Medical Errors Worry Parents With Hospitalized Kids
Medical errors that can occur during hospitalization is a concern for nearly two-thirds of parents, according to a study conducted at the University of Michigan Medical School. The parents said they felt they needed to be vigilant about their child’s care to prevent medical errors.
These parents are not expressing idle worries. According to a recent report released by the Hearst Corporation, an estimated two hundred thousand people will die this year because of medical errors and infections acquired while in the hospital.
The Agency for Healthcare Research Quality reports that in a study published in the Journal of the American Medical Association, the rates of medication errors and adverse drug events for hospitalized children were similar to those for hospitalized adults. However, the rate for medical errors associated with harmful drug effects was three times greater in children and still higher in infants in neonatal intensive care units.
In the current study, which is the first to document the concerns of parents regarding medical errors during a child’s hospitalization, researchers found that parents whose first language is not English were more likely to be concerned than native English speakers. It appears that language can be a barrier, as the investigators also found that parents who were comfortable communicating with doctors were less likely to be worried about medical errors.
The Agency for Healthcare Research and Quality has published a list of 20 tips to help prevent medical errors in children.
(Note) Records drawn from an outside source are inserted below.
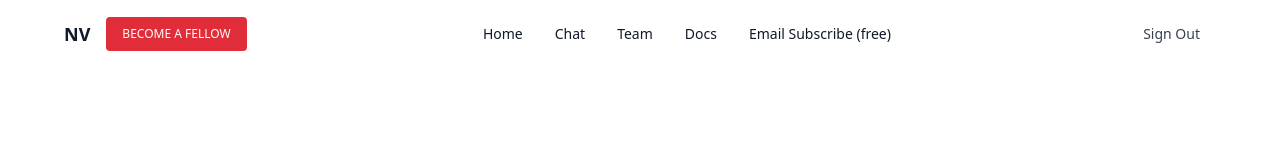
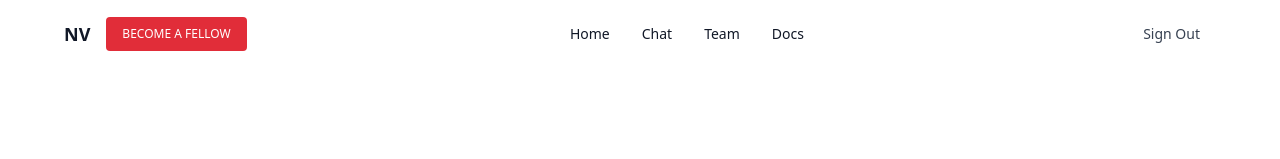
Before and after one commit to Krishiv-Thakuria/Next-Voters, a Next.js app: page / in a window 1280 px wide. Shown: the top 159 px of the page. Built offline with nearby package versions, Linux system fonts and the light colour scheme; no server answers.

Commit message:
removed subscribe feature from header

```diff
--- a/data/header.ts
+++ b/data/header.ts
@@ -12,9 +12,6 @@ const headerItems: HeaderItem[] = [{
 }, {
     name: "Docs",
     href: "/docs"
-}, {
-    name: "Email Subscribe (free)",
-    href: "/email"
 }
 ]
 
```
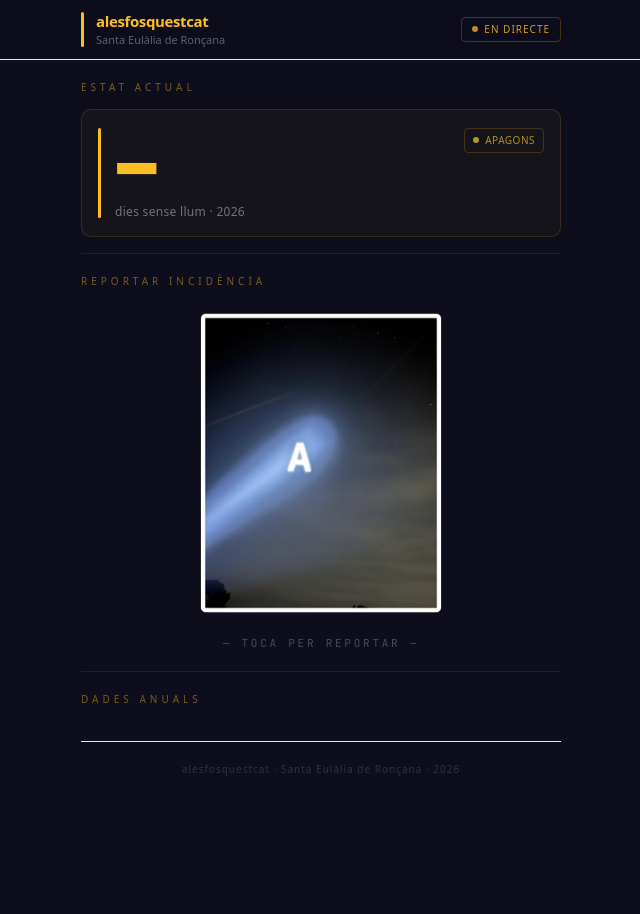
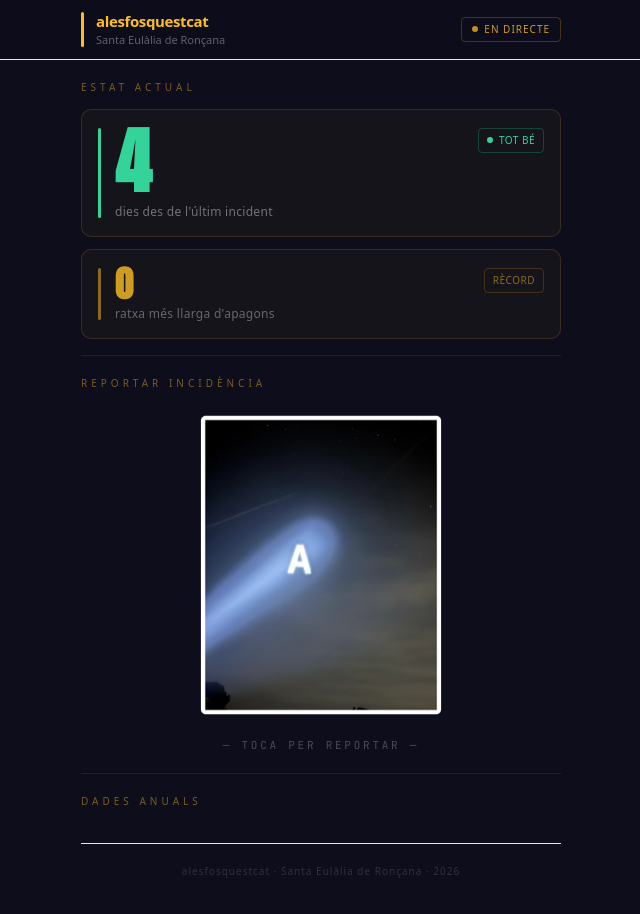
Before and after one commit to KKrusti/alesfosquescat, a React (Vite) app: page / in a window 1280 px wide. Shown: the whole page, without its empty margins (319-959 px from the left). Before the commit the page ends 813 px from the top, so only its background shows below. Built offline with nearby package versions, Linux system fonts and the light colour scheme; no server answers.

Commit message:
refactor App component for enhanced auto-refresh logic and improved styling

```diff
--- a/src/App.tsx
+++ b/src/App.tsx
@@ -2,6 +2,16 @@ import { useState, useEffect, useCallback } from 'react'
 import { BatSignal } from './components/BatSignal'
 import { Stats } from './components/Stats'
 import type { StatsResponse } from './types'
+
+// Schedules a one-shot callback at the next local midnight
+function onNextMidnight(cb: () => void): () => void {
+  const now = new Date()
+  const midnight = new Date(now)
+  midnight.setDate(midnight.getDate() + 1)
+  midnight.setHours(0, 0, 0, 0)
+  const tid = setTimeout(cb, midnight.getTime() - now.getTime())
+  return () => clearTimeout(tid)
+}
 
 export default function App() {
   const [stats, setStats] = useState<StatsResponse | null>(null)
@@ -17,7 +27,25 @@ export default function App() {
 
   useEffect(() => { fetchStats() }, [fetchStats])
 
-  const total = stats?.total_this_year ?? null
+  // Auto-refresh at midnight so "dies des de l'últim incident" increments by itself
+  useEffect(() => {
+    function scheduleNext() {
+      return onNextMidnight(() => { fetchStats(); scheduleNext() })
+    }
+    return scheduleNext()
+  }, [fetchStats])
+
+  // ── Primary metric logic ────────────────────────────────────────
+  // When there IS an active streak: show "Ratxa actual sense llum"
+  // When everything is fine:        show "Dies des de l'últim incident"
+  const hasActiveStreak = (stats?.current_incident_streak ?? 0) > 0
+
+  // Dummy value 4 shown while there's no DB data yet (stats null or both zeros)
+  const primaryValue: number = stats
+    ? (hasActiveStreak ? stats.current_incident_streak : stats.days_since_last_incident)
+    : 4
+
+  const longestStreak: number = stats?.longest_incident_streak ?? 0
 
   return (
     <div className="min-h-screen bg-[#0d0d1c]">
@@ -25,10 +53,7 @@ export default function App() {
       {/* ── Header ─────────────────────────────────────────────────── */}
       <header className="sticky top-0 z-20 bg-[#0d0d1c]/95 backdrop-blur-sm border-b border-white/8 pt-safe">
         <div className="max-w-lg mx-auto px-4 py-3 flex items-center gap-3">
-
-          {/* Amber accent stripe — the visual signature of the layout */}
           <div className="w-[3px] self-stretch bg-amber-400 rounded-full shrink-0" />
-
           <div className="flex-1 min-w-0">
             <p className="text-amber-400 font-bold text-[15px] leading-tight tracking-tight">
               alesfosquestcat
@@ -37,8 +62,6 @@ export default function App() {
               Santa Eulàlia de Ronçana
             </p>
           </div>
-
-          {/* Live indicator */}
           <div className="flex items-center gap-1.5 px-2.5 py-1 rounded border border-amber-500/25 bg-amber-500/8 shrink-0">
             <span className="w-1.5 h-1.5 rounded-full bg-amber-400 animate-pulse" />
             <span className="text-[10px] text-amber-400/80 uppercase tracking-widest font-medium">
@@ -55,40 +78,85 @@ export default function App() {
         <section className="pt-5 pb-4">
           <p className="section-label">Estat actual</p>
 
+          <div className="space-y-3">
+
+            {/* Primary card — adapts based on whether there's an active streak */}
             <div className="status-card">
-            {/* Left colored bar */}
-            <div className="w-[3px] self-stretch bg-amber-400 rounded-full shrink-0 my-0.5" />
+              <div className={`w-[3px] self-stretch rounded-full shrink-0 my-0.5 ${hasActiveStreak ? 'bg-red-400' : 'bg-emerald-400'}`} />
 
               <div className="flex-1 min-w-0">
                 {statsLoading ? (
                   <div className="space-y-2">
-                  <div className="h-14 w-24 bg-white/6 rounded animate-pulse" />
+                    <div className="h-14 w-20 bg-white/6 rounded animate-pulse" />
+                    <div className="h-3  w-44 bg-white/4 rounded animate-pulse" />
+                  </div>
+                ) : (
+                  <>
+                    <div
+                      className={`text-6xl sm:text-7xl font-black leading-none ${hasActiveStreak ? 'text-red-400' : 'text-emerald-400'}`}
+                      style={{ fontFamily: 'Anton, sans-serif' }}
+                    >
+                      {primaryValue}
+                    </div>
+                    <p className="text-white/40 text-xs mt-1.5 tracking-wide">
+                      {hasActiveStreak
+                        ? 'dies consecutius sense llum'
+                        : 'dies des de l\'últim incident'}
+                    </p>
+                  </>
+                )}
+              </div>
+
+              <div className="shrink-0 self-start mt-0.5">
+                {statsLoading ? (
+                  <div className="h-6 w-20 bg-white/6 rounded animate-pulse" />
+                ) : (
+                  <div className={`flex items-center gap-1.5 px-2 py-1 rounded border text-[10px] uppercase tracking-wider whitespace-nowrap ${
+                    hasActiveStreak
+                      ? 'border-red-500/30 bg-red-500/8 text-red-400'
+                      : 'border-emerald-500/30 bg-emerald-500/8 text-emerald-400'
+                  }`}>
+                    <span className={`w-1.5 h-1.5 rounded-full shrink-0 ${hasActiveStreak ? 'bg-red-400 animate-pulse' : 'bg-emerald-400'}`} />
+                    {hasActiveStreak ? 'Ratxa actual' : 'Tot bé'}
+                  </div>
+                )}
+              </div>
+            </div>
+
+            {/* Secondary card — Ratxa més llarga */}
+            <div className="status-card">
+              <div className="w-[3px] self-stretch bg-amber-400/50 rounded-full shrink-0 my-0.5" />
+
+              <div className="flex-1 min-w-0">
+                {statsLoading ? (
+                  <div className="space-y-2">
+                    <div className="h-9 w-16 bg-white/6 rounded animate-pulse" />
                     <div className="h-3 w-36 bg-white/4 rounded animate-pulse" />
                   </div>
                 ) : (
                   <>
                     <div
-                    className="text-6xl sm:text-7xl font-black leading-none text-amber-400"
+                      className="text-4xl font-black leading-none text-amber-400/80"
                       style={{ fontFamily: 'Anton, sans-serif' }}
                     >
-                    {total ?? '—'}
+                      {longestStreak}
                     </div>
-                  <p className="text-white/40 text-xs mt-1.5 tracking-wide">
-                    dies sense llum · {new Date().getFullYear()}
+                    <p className="text-white/35 text-xs mt-1 tracking-wide">
+                      ratxa més llarga d&apos;apagons
                     </p>
                   </>
                 )}
               </div>
 
-            {/* Status badge */}
               <div className="shrink-0 self-start mt-0.5">
-              <div className="flex items-center gap-1.5 px-2 py-1 rounded border border-amber-500/20 bg-amber-500/8">
-                <span className="w-1.5 h-1.5 rounded-full bg-amber-400 animate-pulse shrink-0" />
-                <span className="text-[10px] text-amber-400/70 uppercase tracking-wider whitespace-nowrap">
-                  Apagons
+                <div className="flex items-center gap-1.5 px-2 py-1 rounded border border-amber-500/20 bg-amber-500/6">
+                  <span className="text-[10px] text-amber-400/50 uppercase tracking-wider whitespace-nowrap">
+                    Rècord
                   </span>
                 </div>
               </div>
+            </div>
+
           </div>
         </section>
 
@@ -104,13 +172,12 @@ export default function App() {
 
         <div className="section-divider" />
 
-        {/* ── Estadístiques ── */}
+        {/* ── Dades anuals ── */}
         <section className="py-5">
           <p className="section-label">Dades anuals</p>
           <Stats stats={stats} loading={statsLoading} />
         </section>
 
-        {/* Footer */}
         <footer className="py-5 border-t border-white/6 text-center">
           <p className="text-white/15 text-[10px] tracking-widest">
             alesfosquestcat · Santa Eulàlia de Ronçana · {new Date().getFullYear()}
```
Also changed, not shown: 1 other file (tests, documents, lock files or other folders). Lines whose indentation alone changed are shown as unchanged.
A few are offered here; the rest can be seen on the Agency’s website.
* Parents should be involved in every decision about their children’s health care. This includes choices of medications, medical procedures, surgeries, nutrition, and exercise, among other factors.
* Parents should inform their child’s doctor about any medications and supplements the child is taking. This information should be reviewed with the doctor(s) at least once a year.
* Parents should ask for complete and clearly written information on all of a child’s medications. Information should be available in a language other than English if the parents are not native English speakers and need assistance.
* Parents should inform the child’s doctor(s) about any allergies the child has.
The University of Michigan study is important because it highlights the extent of parental concern about medical errors. Hopefully it will prompt efforts to improve communication between parents and health-care providers and ultimately lead to a significant reduction in medical errors in children.
Agency for Healthcare Research and Quality
Tarini BA et al. J Hosp Med 2009 Jul 30
This study, which appears July 30 in the Journal of Hospital Medicine, surveyed 278 parents of children who were hospitalized at the Children's Hospital & Regional Medical Center in Seattle, Wash., in 2005.
Medical errors are linked to between 48,000 and 98,000 deaths a year, according to the Institute of Medicine, and are linked to increases in length of stay, health care costs and death. Doctors and hospitals have focused on processes and hospital systems as a way to prevent medical errors, but little work has been done in investigating the experiences of patients and their potential role in preventing errors.
The Joint Commission and the Agency for Healthcare Research and Quality currently recommend that parents help prevent errors by becoming actively involved and informed members of their health care team and taking part in every decision about their child's health care.
This study is an important step toward characterizing the scope of parental concern about medical errors during pediatric hospitalizations and understanding its relationship toward communication between parents and physicians, Tarini says.
Devising a quality initiative program to improve parents' confidence interacting with doctors may help to temper parents' concerns about medical errors while also encouraging their involvement in their child's medical care, the researchers suggest.
Funding: Grant from the Quality Improvement Committee at Children's Hospital & Regional Medical Center in Seattle, Wash.
Reference: Journal of Hospital Medicine, Vol. 4, issue no. 9